◆ Data items ◆

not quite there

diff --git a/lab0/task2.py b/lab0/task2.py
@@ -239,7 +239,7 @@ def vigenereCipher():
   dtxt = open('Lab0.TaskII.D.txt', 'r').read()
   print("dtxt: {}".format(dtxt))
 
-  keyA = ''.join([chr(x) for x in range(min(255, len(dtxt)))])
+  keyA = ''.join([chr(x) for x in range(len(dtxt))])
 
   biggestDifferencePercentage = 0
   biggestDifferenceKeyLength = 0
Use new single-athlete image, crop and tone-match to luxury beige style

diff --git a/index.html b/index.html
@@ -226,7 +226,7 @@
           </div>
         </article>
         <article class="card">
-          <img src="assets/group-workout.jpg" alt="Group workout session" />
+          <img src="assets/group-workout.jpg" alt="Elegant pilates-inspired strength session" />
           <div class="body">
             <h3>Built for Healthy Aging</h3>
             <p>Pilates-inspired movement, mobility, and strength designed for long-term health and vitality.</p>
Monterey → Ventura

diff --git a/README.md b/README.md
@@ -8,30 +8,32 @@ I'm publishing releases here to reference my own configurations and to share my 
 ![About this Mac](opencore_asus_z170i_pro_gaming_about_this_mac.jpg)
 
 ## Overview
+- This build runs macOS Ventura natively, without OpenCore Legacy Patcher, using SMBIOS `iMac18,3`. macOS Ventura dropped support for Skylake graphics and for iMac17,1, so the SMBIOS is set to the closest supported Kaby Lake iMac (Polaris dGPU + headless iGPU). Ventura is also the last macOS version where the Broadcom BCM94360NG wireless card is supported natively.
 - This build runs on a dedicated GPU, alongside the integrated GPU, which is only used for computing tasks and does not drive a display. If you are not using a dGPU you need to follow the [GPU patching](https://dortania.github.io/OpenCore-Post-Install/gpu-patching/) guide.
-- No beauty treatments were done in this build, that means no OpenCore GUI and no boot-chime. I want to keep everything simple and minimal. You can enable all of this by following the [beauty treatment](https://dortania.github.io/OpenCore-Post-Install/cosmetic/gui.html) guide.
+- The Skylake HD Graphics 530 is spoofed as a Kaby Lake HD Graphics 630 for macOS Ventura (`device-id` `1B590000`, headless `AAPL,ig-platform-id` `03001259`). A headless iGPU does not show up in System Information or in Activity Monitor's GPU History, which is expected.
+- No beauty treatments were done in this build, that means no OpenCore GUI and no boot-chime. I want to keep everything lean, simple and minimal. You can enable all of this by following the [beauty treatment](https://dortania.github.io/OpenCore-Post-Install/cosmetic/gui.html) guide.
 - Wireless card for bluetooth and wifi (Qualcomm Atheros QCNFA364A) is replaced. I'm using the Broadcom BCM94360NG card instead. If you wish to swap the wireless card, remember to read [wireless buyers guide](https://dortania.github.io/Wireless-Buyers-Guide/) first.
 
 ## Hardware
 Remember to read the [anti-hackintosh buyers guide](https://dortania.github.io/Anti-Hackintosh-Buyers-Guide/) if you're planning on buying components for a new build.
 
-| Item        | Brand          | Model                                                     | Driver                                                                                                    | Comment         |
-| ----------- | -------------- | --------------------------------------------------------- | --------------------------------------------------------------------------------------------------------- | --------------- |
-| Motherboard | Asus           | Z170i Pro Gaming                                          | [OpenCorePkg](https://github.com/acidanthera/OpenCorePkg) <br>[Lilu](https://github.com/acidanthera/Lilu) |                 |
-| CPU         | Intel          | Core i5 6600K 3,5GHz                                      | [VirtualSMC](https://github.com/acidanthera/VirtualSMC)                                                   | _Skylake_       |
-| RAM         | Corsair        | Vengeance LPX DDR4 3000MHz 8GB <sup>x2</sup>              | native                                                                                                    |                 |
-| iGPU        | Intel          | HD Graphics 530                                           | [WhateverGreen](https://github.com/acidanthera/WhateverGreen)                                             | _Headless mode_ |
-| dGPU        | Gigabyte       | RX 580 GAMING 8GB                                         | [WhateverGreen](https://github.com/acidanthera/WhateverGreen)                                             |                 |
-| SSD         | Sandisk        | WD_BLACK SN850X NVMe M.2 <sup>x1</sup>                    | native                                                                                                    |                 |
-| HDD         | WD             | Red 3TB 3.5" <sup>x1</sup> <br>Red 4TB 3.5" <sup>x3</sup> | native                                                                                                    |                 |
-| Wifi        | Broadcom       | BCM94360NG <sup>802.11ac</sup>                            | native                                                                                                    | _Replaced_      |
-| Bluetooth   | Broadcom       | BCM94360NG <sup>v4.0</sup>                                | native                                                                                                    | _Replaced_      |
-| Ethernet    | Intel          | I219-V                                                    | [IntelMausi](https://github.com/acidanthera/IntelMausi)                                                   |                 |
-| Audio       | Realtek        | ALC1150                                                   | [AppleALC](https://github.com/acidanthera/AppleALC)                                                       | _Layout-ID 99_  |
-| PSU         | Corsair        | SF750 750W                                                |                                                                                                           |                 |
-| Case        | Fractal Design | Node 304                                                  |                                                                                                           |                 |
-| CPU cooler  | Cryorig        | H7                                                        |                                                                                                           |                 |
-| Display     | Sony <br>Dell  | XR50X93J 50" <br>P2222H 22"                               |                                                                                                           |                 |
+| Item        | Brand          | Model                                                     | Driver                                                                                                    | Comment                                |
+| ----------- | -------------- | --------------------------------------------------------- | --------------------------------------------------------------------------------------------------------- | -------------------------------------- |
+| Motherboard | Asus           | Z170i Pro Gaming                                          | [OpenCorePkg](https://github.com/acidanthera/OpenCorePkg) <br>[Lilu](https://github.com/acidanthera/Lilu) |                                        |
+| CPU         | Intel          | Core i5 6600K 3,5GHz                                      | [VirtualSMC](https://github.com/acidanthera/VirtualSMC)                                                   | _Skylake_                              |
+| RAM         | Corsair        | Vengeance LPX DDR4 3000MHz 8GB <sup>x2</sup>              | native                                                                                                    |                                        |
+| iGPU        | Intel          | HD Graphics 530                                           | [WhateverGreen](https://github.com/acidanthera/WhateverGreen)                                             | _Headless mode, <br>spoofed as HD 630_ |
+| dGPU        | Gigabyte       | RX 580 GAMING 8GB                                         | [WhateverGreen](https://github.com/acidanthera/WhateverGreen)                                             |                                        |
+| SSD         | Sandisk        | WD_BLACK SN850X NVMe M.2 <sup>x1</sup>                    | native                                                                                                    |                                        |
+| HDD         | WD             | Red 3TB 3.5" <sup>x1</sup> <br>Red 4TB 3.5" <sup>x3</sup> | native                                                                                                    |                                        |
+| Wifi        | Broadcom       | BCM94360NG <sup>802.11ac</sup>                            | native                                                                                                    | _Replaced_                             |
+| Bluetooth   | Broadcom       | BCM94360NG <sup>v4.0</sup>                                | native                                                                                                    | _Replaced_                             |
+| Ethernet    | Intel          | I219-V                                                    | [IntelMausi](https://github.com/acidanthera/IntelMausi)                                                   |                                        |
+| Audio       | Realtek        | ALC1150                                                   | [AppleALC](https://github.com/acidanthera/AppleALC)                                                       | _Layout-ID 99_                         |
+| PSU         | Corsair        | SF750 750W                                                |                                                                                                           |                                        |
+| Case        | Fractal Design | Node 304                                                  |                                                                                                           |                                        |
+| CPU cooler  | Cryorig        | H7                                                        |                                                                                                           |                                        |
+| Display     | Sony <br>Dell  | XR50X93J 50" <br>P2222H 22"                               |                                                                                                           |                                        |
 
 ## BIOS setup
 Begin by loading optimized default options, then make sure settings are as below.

◆ WORK INSTRUCTION ◆
Your answer should be the records themselves, returned word for word.

◆ SOLUTION TO THIS TASK ◆
not quite there

diff --git a/lab0/task2.py b/lab0/task2.py
@@ -239,7 +239,7 @@ def vigenereCipher():
   dtxt = open('Lab0.TaskII.D.txt', 'r').read()
   print("dtxt: {}".format(dtxt))
 
-  keyA = ''.join([chr(x) for x in range(min(255, len(dtxt)))])
+  keyA = ''.join([chr(x) for x in range(len(dtxt))])
 
   biggestDifferencePercentage = 0
   biggestDifferenceKeyLength = 0
Use new single-athlete image, crop and tone-match to luxury beige style

diff --git a/index.html b/index.html
@@ -226,7 +226,7 @@
           </div>
         </article>
         <article class="card">
-          <img src="assets/group-workout.jpg" alt="Group workout session" />
+          <img src="assets/group-workout.jpg" alt="Elegant pilates-inspired strength session" />
           <div class="body">
             <h3>Built for Healthy Aging</h3>
             <p>Pilates-inspired movement, mobility, and strength designed for long-term health and vitality.</p>
Monterey → Ventura

diff --git a/README.md b/README.md
@@ -8,30 +8,32 @@ I'm publishing releases here to reference my own configurations and to share my 
 ![About this Mac](opencore_asus_z170i_pro_gaming_about_this_mac.jpg)
 
 ## Overview
+- This build runs macOS Ventura natively, without OpenCore Legacy Patcher, using SMBIOS `iMac18,3`. macOS Ventura dropped support for Skylake graphics and for iMac17,1, so the SMBIOS is set to the closest supported Kaby Lake iMac (Polaris dGPU + headless iGPU). Ventura is also the last macOS version where the Broadcom BCM94360NG wireless card is supported natively.
 - This build runs on a dedicated GPU, alongside the integrated GPU, which is only used for computing tasks and does not drive a display. If you are not using a dGPU you need to follow the [GPU patching](https://dortania.github.io/OpenCore-Post-Install/gpu-patching/) guide.
-- No beauty treatments were done in this build, that means no OpenCore GUI and no boot-chime. I want to keep everything simple and minimal. You can enable all of this by following the [beauty treatment](https://dortania.github.io/OpenCore-Post-Install/cosmetic/gui.html) guide.
+- The Skylake HD Graphics 530 is spoofed as a Kaby Lake HD Graphics 630 for macOS Ventura (`device-id` `1B590000`, headless `AAPL,ig-platform-id` `03001259`). A headless iGPU does not show up in System Information or in Activity Monitor's GPU History, which is expected.
+- No beauty treatments were done in this build, that means no OpenCore GUI and no boot-chime. I want to keep everything lean, simple and minimal. You can enable all of this by following the [beauty treatment](https://dortania.github.io/OpenCore-Post-Install/cosmetic/gui.html) guide.
 - Wireless card for bluetooth and wifi (Qualcomm Atheros QCNFA364A) is replaced. I'm using the Broadcom BCM94360NG card instead. If you wish to swap the wireless card, remember to read [wireless buyers guide](https://dortania.github.io/Wireless-Buyers-Guide/) first.
 
 ## Hardware
 Remember to read the [anti-hackintosh buyers guide](https://dortania.github.io/Anti-Hackintosh-Buyers-Guide/) if you're planning on buying components for a new build.
 
-| Item        | Brand          | Model                                                     | Driver                                                                                                    | Comment         |
-| ----------- | -------------- | --------------------------------------------------------- | --------------------------------------------------------------------------------------------------------- | --------------- |
-| Motherboard | Asus           | Z170i Pro Gaming                                          | [OpenCorePkg](https://github.com/acidanthera/OpenCorePkg) <br>[Lilu](https://github.com/acidanthera/Lilu) |                 |
-| CPU         | Intel          | Core i5 6600K 3,5GHz                                      | [VirtualSMC](https://github.com/acidanthera/VirtualSMC)                                                   | _Skylake_       |
-| RAM         | Corsair        | Vengeance LPX DDR4 3000MHz 8GB <sup>x2</sup>              | native                                                                                                    |                 |
-| iGPU        | Intel          | HD Graphics 530                                           | [WhateverGreen](https://github.com/acidanthera/WhateverGreen)                                             | _Headless mode_ |
-| dGPU        | Gigabyte       | RX 580 GAMING 8GB                                         | [WhateverGreen](https://github.com/acidanthera/WhateverGreen)                                             |                 |
-| SSD         | Sandisk        | WD_BLACK SN850X NVMe M.2 <sup>x1</sup>                    | native                                                                                                    |                 |
-| HDD         | WD             | Red 3TB 3.5" <sup>x1</sup> <br>Red 4TB 3.5" <sup>x3</sup> | native                                                                                                    |                 |
-| Wifi        | Broadcom       | BCM94360NG <sup>802.11ac</sup>                            | native                                                                                                    | _Replaced_      |
-| Bluetooth   | Broadcom       | BCM94360NG <sup>v4.0</sup>                                | native                                                                                                    | _Replaced_      |
-| Ethernet    | Intel          | I219-V                                                    | [IntelMausi](https://github.com/acidanthera/IntelMausi)                                                   |                 |
-| Audio       | Realtek        | ALC1150                                                   | [AppleALC](https://github.com/acidanthera/AppleALC)                                                       | _Layout-ID 99_  |
-| PSU         | Corsair        | SF750 750W                                                |                                                                                                           |                 |
-| Case        | Fractal Design | Node 304                                                  |                                                                                                           |                 |
-| CPU cooler  | Cryorig        | H7                                                        |                                                                                                           |                 |
-| Display     | Sony <br>Dell  | XR50X93J 50" <br>P2222H 22"                               |                                                                                                           |                 |
+| Item        | Brand          | Model                                                     | Driver                                                                                                    | Comment                                |
+| ----------- | -------------- | --------------------------------------------------------- | --------------------------------------------------------------------------------------------------------- | -------------------------------------- |
+| Motherboard | Asus           | Z170i Pro Gaming                                          | [OpenCorePkg](https://github.com/acidanthera/OpenCorePkg) <br>[Lilu](https://github.com/acidanthera/Lilu) |                                        |
+| CPU         | Intel          | Core i5 6600K 3,5GHz                                      | [VirtualSMC](https://github.com/acidanthera/VirtualSMC)                                                   | _Skylake_                              |
+| RAM         | Corsair        | Vengeance LPX DDR4 3000MHz 8GB <sup>x2</sup>              | native                                                                                                    |                                        |
+| iGPU        | Intel          | HD Graphics 530                                           | [WhateverGreen](https://github.com/acidanthera/WhateverGreen)                                             | _Headless mode, <br>spoofed as HD 630_ |
+| dGPU        | Gigabyte       | RX 580 GAMING 8GB                                         | [WhateverGreen](https://github.com/acidanthera/WhateverGreen)                                             |                                        |
+| SSD         | Sandisk        | WD_BLACK SN850X NVMe M.2 <sup>x1</sup>                    | native                                                                                                    |                                        |
+| HDD         | WD             | Red 3TB 3.5" <sup>x1</sup> <br>Red 4TB 3.5" <sup>x3</sup> | native                                                                                                    |                                        |
+| Wifi        | Broadcom       | BCM94360NG <sup>802.11ac</sup>                            | native                                                                                                    | _Replaced_                             |
+| Bluetooth   | Broadcom       | BCM94360NG <sup>v4.0</sup>                                | native                                                                                                    | _Replaced_                             |
+| Ethernet    | Intel          | I219-V                                                    | [IntelMausi](https://github.com/acidanthera/IntelMausi)                                                   |                                        |
+| Audio       | Realtek        | ALC1150                                                   | [AppleALC](https://github.com/acidanthera/AppleALC)                                                       | _Layout-ID 99_                         |
+| PSU         | Corsair        | SF750 750W                                                |                                                                                                           |                                        |
+| Case        | Fractal Design | Node 304                                                  |                                                                                                           |                                        |
+| CPU cooler  | Cryorig        | H7                                                        |                                                                                                           |                                        |
+| Display     | Sony <br>Dell  | XR50X93J 50" <br>P2222H 22"                               |                                                                                                           |                                        |
 
 ## BIOS setup
 Begin by loading optimized default options, then make sure settings are as below.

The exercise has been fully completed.